Are you building a brand new product or a proof of concept? Are you going to change your mind a lot? Are your requirements rapidly evolving? Will the presentation of the data will be continuously evolved and iterated upon?
If so, GraphQL’s schema-first approach can be very appealing. You can design your GraphQL API to express the data and relationships without having to predict upfront exactly how user-facing applications will consume your data. The application developers can then choose what data they need when they need it. This allows for ease in adding and subtracting application features without having to refactor and redeploy your APIs constantly throughout the product development process. This can really accelerate your product development process and thereby your speed to market.

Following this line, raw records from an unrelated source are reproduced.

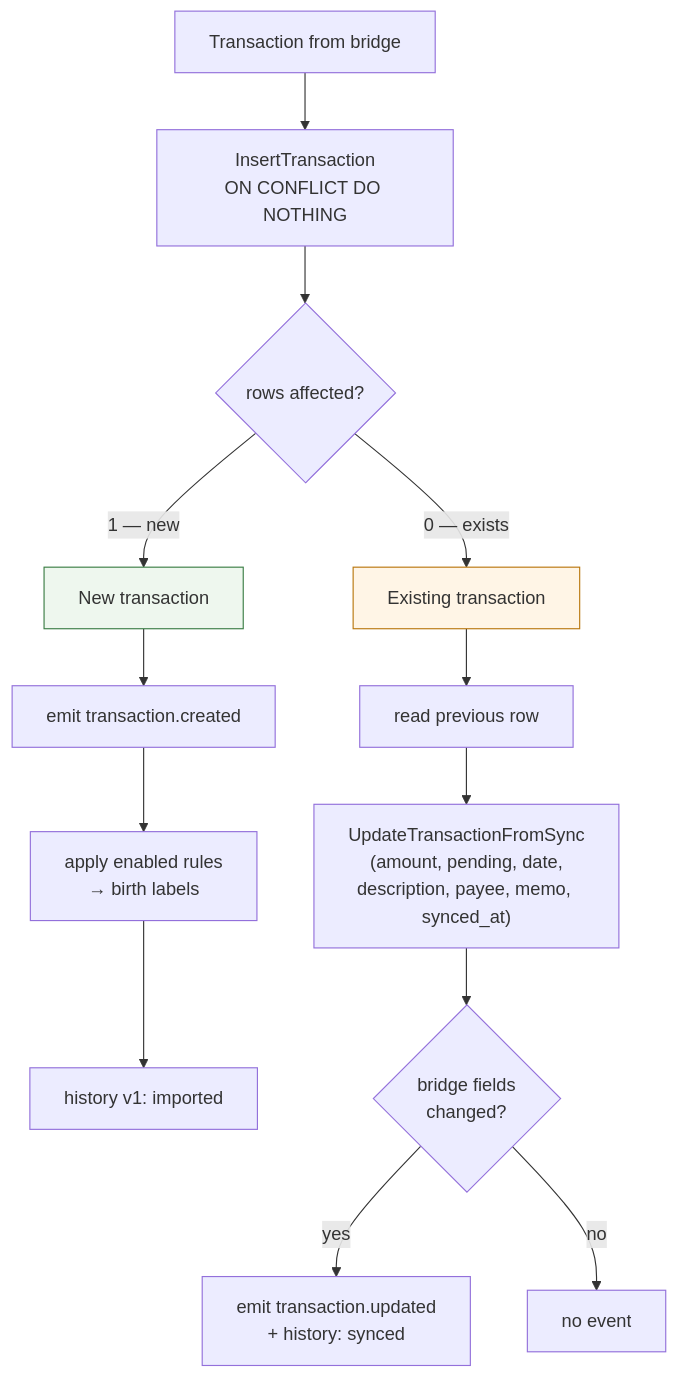
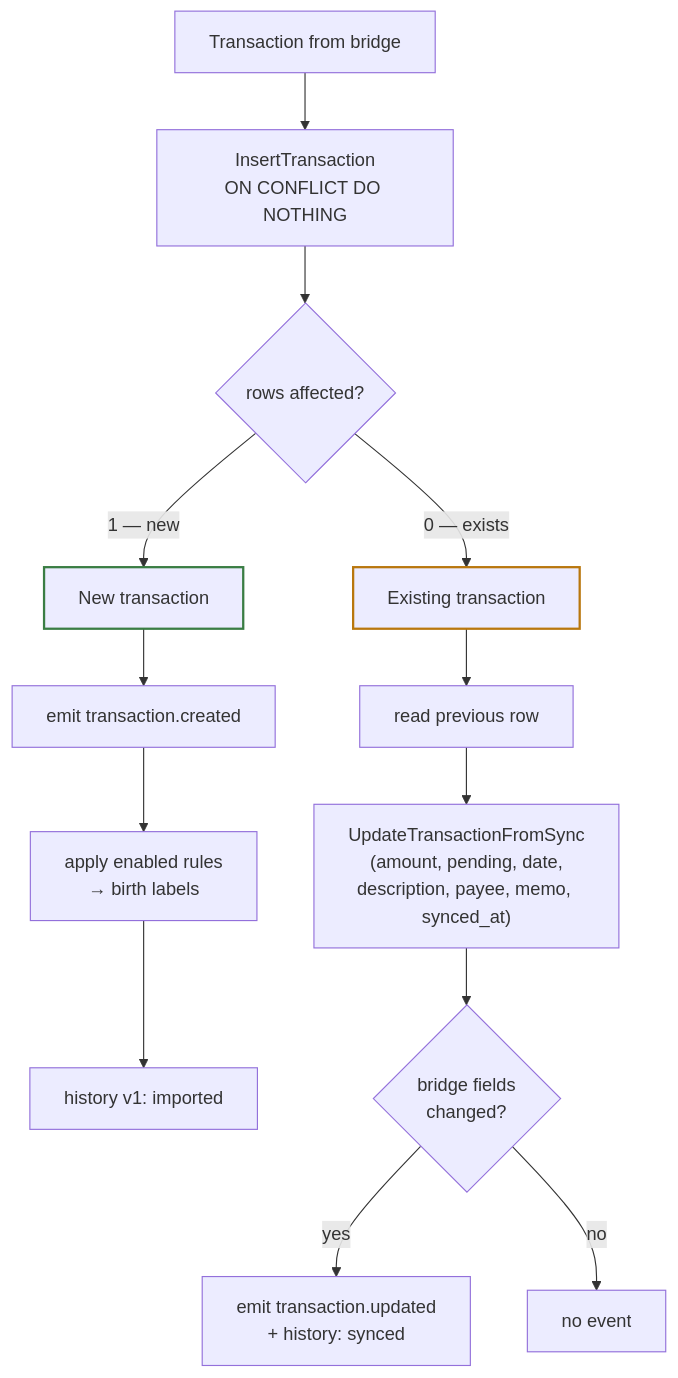
One commit to paulmeier/kasas changed the second of 2 diagrams in docs/features/sync.md. Above: the diagram before and after it, drawn with Mermaid. The commit also changed 3 other files, not shown here.

First line of the commit message:
docs: fix dark-mode readability of Mermaid diagram nodes

````diff
--- a/docs/features/sync.md
+++ b/docs/features/sync.md
@@ -114,20 +114,20 @@
 ```mermaid
 flowchart TD
     T[Transaction from bridge] --> INS[InsertTransaction<br/>ON CONFLICT DO NOTHING]
     INS --> Q{rows affected?}
     Q -->|1 — new| NEW[New transaction]
     Q -->|0 — exists| OLD[Existing transaction]
 
     NEW --> NE[emit transaction.created]
     NE --> NR[apply enabled rules<br/>→ birth labels]
     NR --> NV[history v1: imported]
 
     OLD --> GET[read previous row]
     GET --> UPD["UpdateTransactionFromSync<br/>(amount, pending, date,<br/>description, payee, memo, synced_at)"]
     UPD --> CH{bridge fields<br/>changed?}
     CH -->|yes| UE[emit transaction.updated<br/>+ history: synced]
     CH -->|no| SKIP[no event]
 
-    style NEW fill:#eef7ee,stroke:#3a7d44
-    style OLD fill:#fff5e6,stroke:#b9770e
+    style NEW stroke:#3a7d44,stroke-width:2px
+    style OLD stroke:#b9770e,stroke-width:2px
 ```
````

Are you building a high-performance mobile app that will be sensitive to bandwidth restrictions and slow connections?
If so, it will be important to optimize what data you retrieve and how you retrieve it. GraphQL offers the client application developer a lot of flexibility when specifying what data needs to be retrieved in a single call. That can mean traversing an object tree from reference to reference in a single call instead of the multiple calls that might be required using REST APIs. And that also means only getting the bits of data that you absolutely need for your app to work. No extra cruft in the response.
Does the same data need to be presented in a variety of different ways throughout the application?
GraphQL provides a client application with an easy way to specify which particular bits of data to retrieve. Likewise, there are good client libraries for caching data so that cached data from one call can potentially fulfill future overlapping data requests.
Are you planning to use a strongly-typed language in your mobile or web application?
If so, that should naturally play well with GraphQL’s emphasis on schema and type definitions. You will likely reap valuable developer efficiency benefits building and maintaining your app.
Are you trafficking in a lot of user-specific data? Is edge-caching (e.g. with a CDN) a lot of unauthenticated content a low priority for your application?
If so, GraphQL might be a good fit. While edge-caching of content is certainly possible with GraphQL, implementing it is slightly more complicated than it would be with REST APIs. This is due to GraphQL’s heavy reliance on the HTTP Post method and on the HTTP 200 response. If edge-caching is not a priority, then you can take advantage of GraphQL’s many merits with little trade-off. If edge-caching is a priority for your application, you can still explore using GraphQL, but just make sure that you address and solve for your caching needs upfront.
This is by no means an exhaustive list of considerations. But if you answered ‘yes’ to a few of these questions, you might want to further explore using GraphQL for your application architecture. GraphQL might be right for you.